WASHINGTON — BP has had few friends on Capitol Hill in recent months, so it was something of a surprise Thursday when Rep. Don Young, R-Alaska, took up the company's case as an Alaska business.
Don't assume the company's actions in the Gulf of Mexico are associated with BP's stake in the trans-Alaska oil pipeline, the veteran Alaska lawmaker told colleagues Thursday during a House hearing to examine pipeline safety issues across the country. The employees of BP are "honorable people," Young said, and defended the safety record of the 800-mile pipeline system operated by Alyeska Pipeline Service Co.
Thursday's hearing focused in part on recent concerns raised by some Alyeska employees, who filed complaints with BP ombudsman Stan Sporkin about pipeline safety and maintenance issues and Alyeska's decision to relocate about 30 employees from Fairbanks to Anchorage. Alyeska is owned by BP, Conoco Phillips, Exxon Mobil Koch Industries and Chevron.
Congressional scrutiny of Alyeska's safety record and the effects of cost-cutting intensified this spring after about 5,000 barrels of oil from the pipeline overflowed from a storage container and spilled into a large, lined and bermed containment area.
Premium content for only $0.99
For the most comprehensive local coverage, subscribe today.
Not long after the spill, Alyeska's chief executive, Kevin Hostler, announced he'd be stepping down. Hostler, a BP employee on loan to Alyeska, announced he'd be retiring shortly after meeting with the staff of a congressional investigative committee.
Among those testifying at Thursday's hearing of the Railroads, Pipelines and Hazardous Materials subcommittee of the House Transportation and Infrastructure Committee was state Rep. David Guttenberg, D-Fairbanks. Guttenberg has been actively protesting Alyeska's decision to move pipeline employees to Anchorage from Fairbanks. He said Thursday after the hearing that he was pleased Congress remains concerned about pipeline safety -- an interest that likely stems from the increased scrutiny of BP in the wake of the April 20 explosion of an oil platform in the Gulf of Mexico.
But Guttenberg also said he continues to be concerned about the reassignment of employees as well as a recent survey that found Alyeska employees are uncomfortable raising concerns about safety beyond their immediate supervisors.
"The last thing we want is an accident, and somebody should have been there that isn't and could have been there," he said. "Or when someone's interviewed about the spill, they say they were afraid to speak up because they might lose their job."
Young, though, argued that the trans-Alaska pipeline has been under constant scrutiny since its construction 30 years ago and is "not a problem. This is a good pipeline," he said.

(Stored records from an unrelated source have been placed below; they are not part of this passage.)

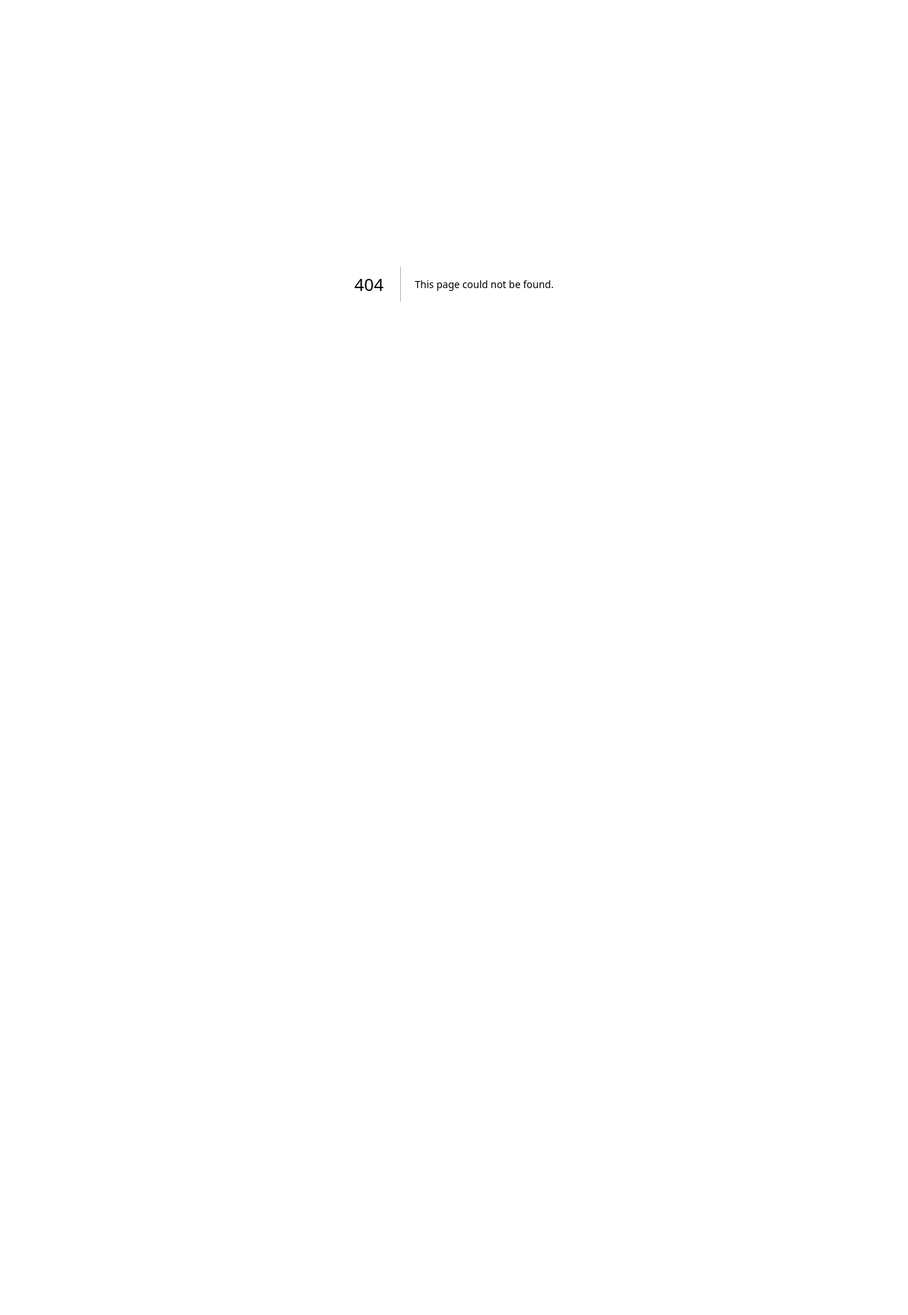
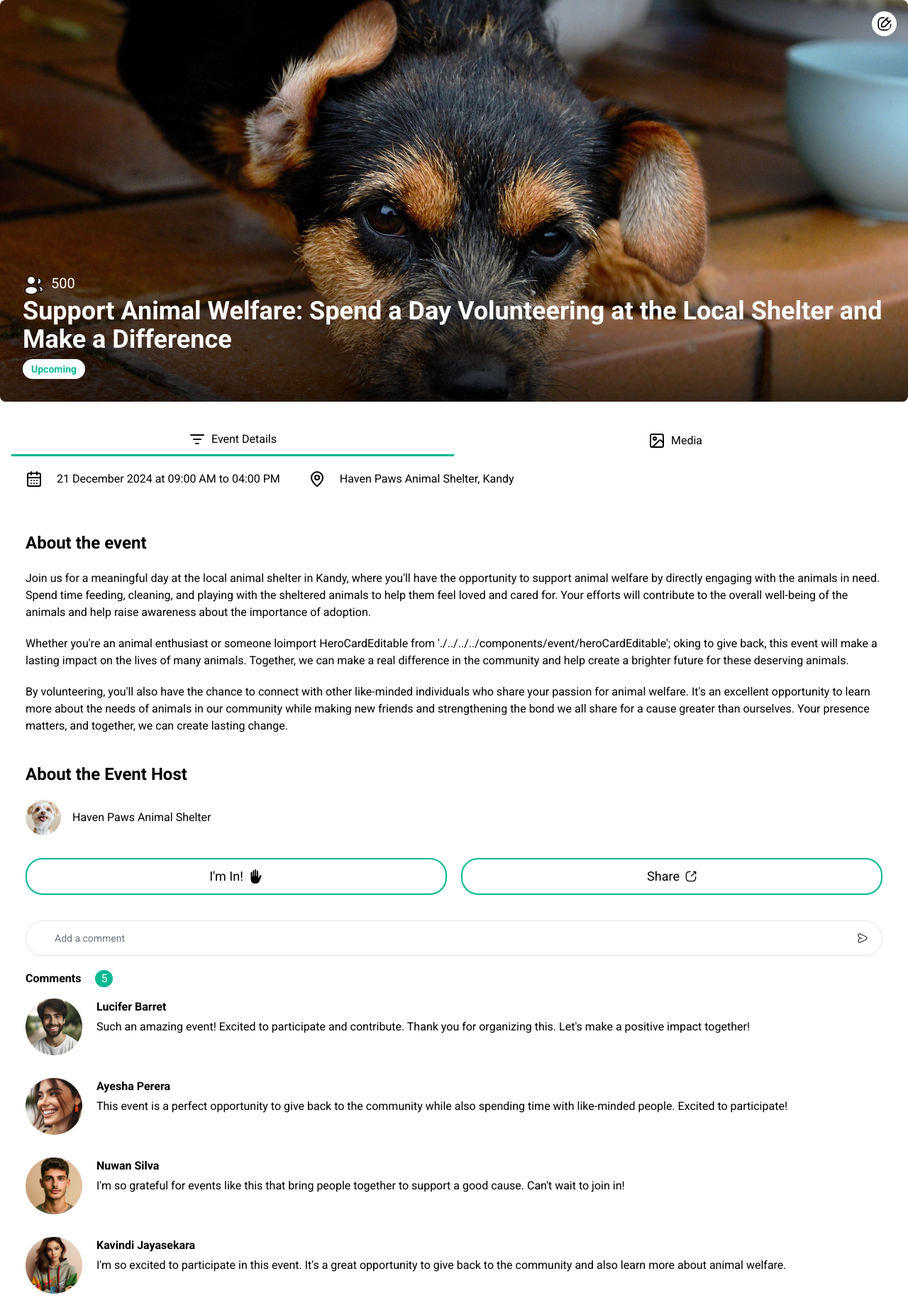
Before and after one commit to Code-Plus-lyxux/charity-events-web-front, a Next.js app: page /hosted-event/1 in a window 1280 px wide. Before the commit this address had no page. Shown: the top 1853 px of the page at 71% size. Before the commit the page ends 800 px from the top, so only its background shows below. Built offline with nearby package versions, Linux system fonts and the light colour scheme.

Commit message:
add basic structure to hosted event page using event page

```diff
--- /dev/null
+++ b/src/app/hosted-event/[id]/page.jsx
@@ -0,0 +1,128 @@
+import HeroCardEditable from "@/components/event/heroCardEditable";
+import EventTabs from "@/components/event/eventTabs";
+import HostCard from "@/components/event/hostCard";
+import ShareBar from "@/components/event/shareBar";
+import { CommentWithIcon } from "@/components/ui/addComment";
+import CommentCard from "@/components/ui/commentCard";
+
+export default async function HostedEventPage({ params }) {
+    const id = (await params).id;
+    //retrieve event details here with api call from the backend with event_id
+    //this is a sample event details from the design
+    const event = {
+        id,
+        title: `Support Animal Welfare: Spend a Day Volunteering at the Local
+            Shelter and Make a Difference`,
+        location: "Haven Paws Animal Shelter, Kandy",
+        date: "21 December 2024",
+        time: "09:00 AM to 04:00 PM",
+        imageSrc: "/images/dog home.jpeg",
+        status: "Upcoming",
+        attendeeCount: 500,
+        description: [
+            `Join us for a meaningful day at the local animal shelter
+            in Kandy, where you'll have the opportunity to support animal welfare
+            by directly engaging with the animals in need. Spend time feeding,
+            cleaning, and playing with the sheltered animals to help them feel loved
+            and cared for. Your efforts will contribute to the overall well-being
+            of the animals and help raise awareness about the importance of adoption.`,
+            `Whether you're an animal enthusiast or someone loimport HeroCardEditable from './../../../components/event/heroCardEditable';
+oking to give back,
+            this event will make a lasting impact on the lives of many animals.
+            Together, we can make a real difference in the community and help create
+            a brighter future for these deserving animals.`,
+            `By volunteering, you'll also have the chance to connect with other
+            like-minded individuals who share your passion for animal welfare.
+            It's an excellent opportunity to learn more about the needs of animals
+            in our community while making new friends and strengthening the bond
+            we all share for a cause greater than ourselves. Your presence matters,
+            and together, we can create lasting change.`,
+        ],
+        host: {
+            name: "Haven Paws Animal Shelter",
+            avatar: "/host-avatar.png",
+        },
+        comments: [
+            {
+                author: "Lucifer Barret",
+                avatar: "/lucifer-barret.png",
+                content: `Such an amazing event! Excited to participate and
+                    contribute. Thank you for organizing this. Let's make a positive
+                    impact together!`,
+            },
+            {
+                author: "Ayesha Perera",
+                avatar: "/ayesha-perera.png",
+                content: `This event is a perfect opportunity to give back to
+                    the community while also spending time with like-minded people.
+                    Excited to participate!`,
+            },
+            {
+                author: "Nuwan Silva",
+                avatar: "/nuwan-silva.png",
+                content: `I'm so grateful for events like this that bring people
+                    together to support a good cause. Can't wait to join in!`,
+            },
+            {
+                author: "Kavindi Jayasekara",
+                avatar: "/kavindi-jayasekara.png",
+                content: `I'm so excited to participate in this event. It's a
+                    great opportunity to give back to the community and also learn
+                    more about animal welfare.`,
+            },
+            {
+                author: "Amal Fernando",
+                avatar: "/amal-fernando.png",
+                content: `This event is a perfect way to spend a day while doing
+                    something meaningful. Can't wait to join in and make a difference!`,
+            },
+        ],
+    };
+
+    return (
+        <>
+            <section>
+                {/* hero section */}
+                <HeroCardEditable event={event}></HeroCardEditable>
+            </section>
+
+            <main>
+                {/* main content */}
+                <EventTabs event={event}></EventTabs>
+            </main>
+
+            <section>
+                {/* host details section */}
+                <HostCard host={event.host}></HostCard>
+            </section>
+
+            <section>
+                {/* share bar section */}
+                <ShareBar></ShareBar>
+            </section>
+
+            <div className="px-9 mt-9">
+                {/* add a comment */}
+                <CommentWithIcon />
+            </div>
+
+            <section className="px-9 mt-5">
+                {/* comment section */}
+                <div className="flex">
+                    <p className="font-semibold">Comments</p>
+                    <p className="ml-5 bg-mint-500 px-2 text-white rounded-full">
+                        {event.comments.length}
+                    </p>
+                </div>
+                <div className="flex flex-col">
+                    {event.comments.map((comment, index) => (
+                        <CommentCard
+                            key={index}
+                            comment={comment}
+                        ></CommentCard>
+                    ))}
+                </div>
+            </section>
+        </>
+    );
+}
--- /dev/null
+++ b/src/components/event/heroCardEditable.jsx
@@ -0,0 +1,60 @@
+"use client";
+import { Calendar, ArrowLeft } from "lucide-react";
+import Image from "next/image";
+import usersIcon from "@/assets/img/users-icon.png";
+import EditIcon from "@/components/icon/editIcon";
+export default function HeroCardEditable({ event }) {
+    return (
+        <>
+            <div className="relative lg:h-[566px] h-64 rounded-lg overflow-hidden mb-8">
+                <div className="absolute top-0 left-0 p-4 lg:hidden">
+                    <ArrowLeft
+                        size={35}
+                        className="bg-white rounded-full text-black cursor-pointer p-[6px]"
+                        onClick={() => window.history.back()}
+                    ></ArrowLeft>
+                </div>
+                <div className="absolute top-0 right-0 p-4">
+                    <div onClick={() => console.log("go to edit page")}>
+                        <EditIcon
+                            size={35}
+                            className="bg-white rounded-full text-black cursor-pointer p-[7px]"
+                        ></EditIcon>
+                    </div>
+                </div>
+                <img
+                    src="/images/dog home.jpeg"
+                    alt="Animal shelter"
+                    className="w-full h-full object-cover "
+                />
+
+                <div className="absolute bottom-0 left-0 right-0 p-6 bg-gradient-to-t from-black/70 to-transparent">
+                    <div className="text-white ml-2">
+                        <div>
+                            <Image
+                                className="inline-block lg:w-8 w-6"
+                                src={usersIcon}
+                                alt="users icon"
+                                width={25}
+                                height={25}
+                            />
+                            <span className="ml-2 lg:text-xl">
+                                {event.attendeeCount}
+                            </span>
+                        </div>
+                        <h1 className="lg:text-4xl text-xl font-bold mb-2">
+                            {event.title}
+                        </h1>
+                        <div className="inline-block px-3 py-1 bg-white text-mint-500 rounded-full text-sm font-bold mb-2">
+                            {event.status}
+                        </div>
+                        {/* <div className="flex items-center space-x-2">
+                            <Calendar className="w-5 h-5" />
+                            <span>{event.date}</span>
+                        </div> */}
+                    </div>
+                </div>
+            </div>
+        </>
+    );
+}
--- a/src/components/icon/allEventsIcon.jsx
+++ b/src/components/icon/allEventsIcon.jsx
@@ -1,4 +1,3 @@
-import React from "react";
 import CustomIcon from "@/components/ui/customIcon";
 const AllEventsIcon = (props) => (
     <CustomIcon {...props}>
--- /dev/null
+++ b/src/components/icon/editIcon.jsx
@@ -0,0 +1,30 @@
+import CustomIcon from "@/components/ui/customIcon";
+const EditIcon = (props) => (
+    <CustomIcon {...props}>
+        <path
+            d="M11.5 2H9.5C4.5 2 2.5 4 2.5 9V15C2.5 20 4.5 22 9.5 22H15.5C20.5 22 22.5 20 22.5 15V13"
+            // stroke="#171717"
+            // stroke-width="1.5"
+            strokeLinecap="round"
+            strokeLinejoin="round"
+        />
+        <path
+            d="M16.5399 3.02001L8.65988 10.9C8.35988 11.2 8.05988 11.79 7.99988 12.22L7.56988 15.23C7.40988 16.32 8.17988 17.08 9.26988 16.93L12.2799 16.5C12.6999 16.44 13.2899 16.14 13.5999 15.84L21.4799 7.96001C22.8399 6.60001 23.4799 5.02001 21.4799 3.02001C19.4799 1.02001 17.8999 1.66001 16.5399 3.02001Z"
+            // stroke="#171717"
+            // stroke-width="1.5"
+            strokeMiterlimit="10"
+            strokeLinecap="round"
+            strokeLinejoin="round"
+        />
+        <path
+            d="M15.4099 4.15002C16.0799 6.54002 17.9499 8.41002 20.3499 9.09002"
+            // stroke="#171717"
+            // stroke-width="1.5"
+            strokeMiterlimit="10"
+            strokeLinecap="round"
+            strokeLinejoin="round"
+        />
+    </CustomIcon>
+);
+
+export default EditIcon;
--- a/src/components/icon/gearIcon.jsx
+++ b/src/components/icon/gearIcon.jsx
@@ -1,4 +1,3 @@
-import React from "react";
 import CustomIcon from "@/components/ui/customIcon";
 const GearIcon = (props) => (
     <CustomIcon {...props}>
--- a/src/components/icon/shareIcon.jsx
+++ b/src/components/icon/shareIcon.jsx
@@ -1,4 +1,3 @@
-import React from "react";
 import CustomIcon from "@/components/ui/customIcon";
 const ShareIcon = (props) => (
     <CustomIcon {...props}>
```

"To somehow tie this to BP, I think, is piling on," Young said. "We have a lot of great Americans that work for BP, and for some reason now if you work for BP now, you're a bastard. I'm saying that's totally wrong. These are honorable people. The company may have done something wrong in the Gulf, I'm not going to defend them in that area. But as far as the Alyeska pipeline, I'm quite excited about their record."
Young's remarks left one committee member, Rep. Laura Richardson, D-Calif., nearly speechless.
"I always add a little bit of spice to any committee meeting, I'll guarantee that," Young told her.
"I won't speak to Alaska because I don't live in Alaska and I haven't studied it," Richardson said. "But I have been to the Gulf, and I have been studying that, and I don't think you call it honorable, at all."
An Alyeska executive in charge of technical support, Greg Jones, testified that the company's decision to move pipeline employees was "a business decision and it did not affect safety." Only workers with mostly desk-based jobs were shifted to Anchorage, Jones said. Employees who would be expected to respond to any spill or pipeline emergency will remain in Fairbanks, Jones said.
When asked whether he thought pipelines were overly regulated, Jones said no, but that the company would like to see more consistent enforcement of regulations and are wary of what he described as "moving targets."
"We're not afraid of strict standards," he said, but added that the company needs regulations "to be very clear and uniformly enforced."
But good corporate safety practices shouldn't require government prodding, said the chairman of the House Transportation and Infrastructure Committee, Rep. James Oberstar, D-Minn. He noted at Thursday's hearing that it took three orders by the federal Office of Pipeline Safety to force BP to take corrective action after a 2006 spill from a corroded BP transit pipeline in Alaska's North Slope -- corrosion that went unfixed because of corporate cost-cutting.
"That's something that good management should have done on its own, it should not have been ordered," Oberstar said. "There has to be a corporate culture of safety. Safety starts in the board room."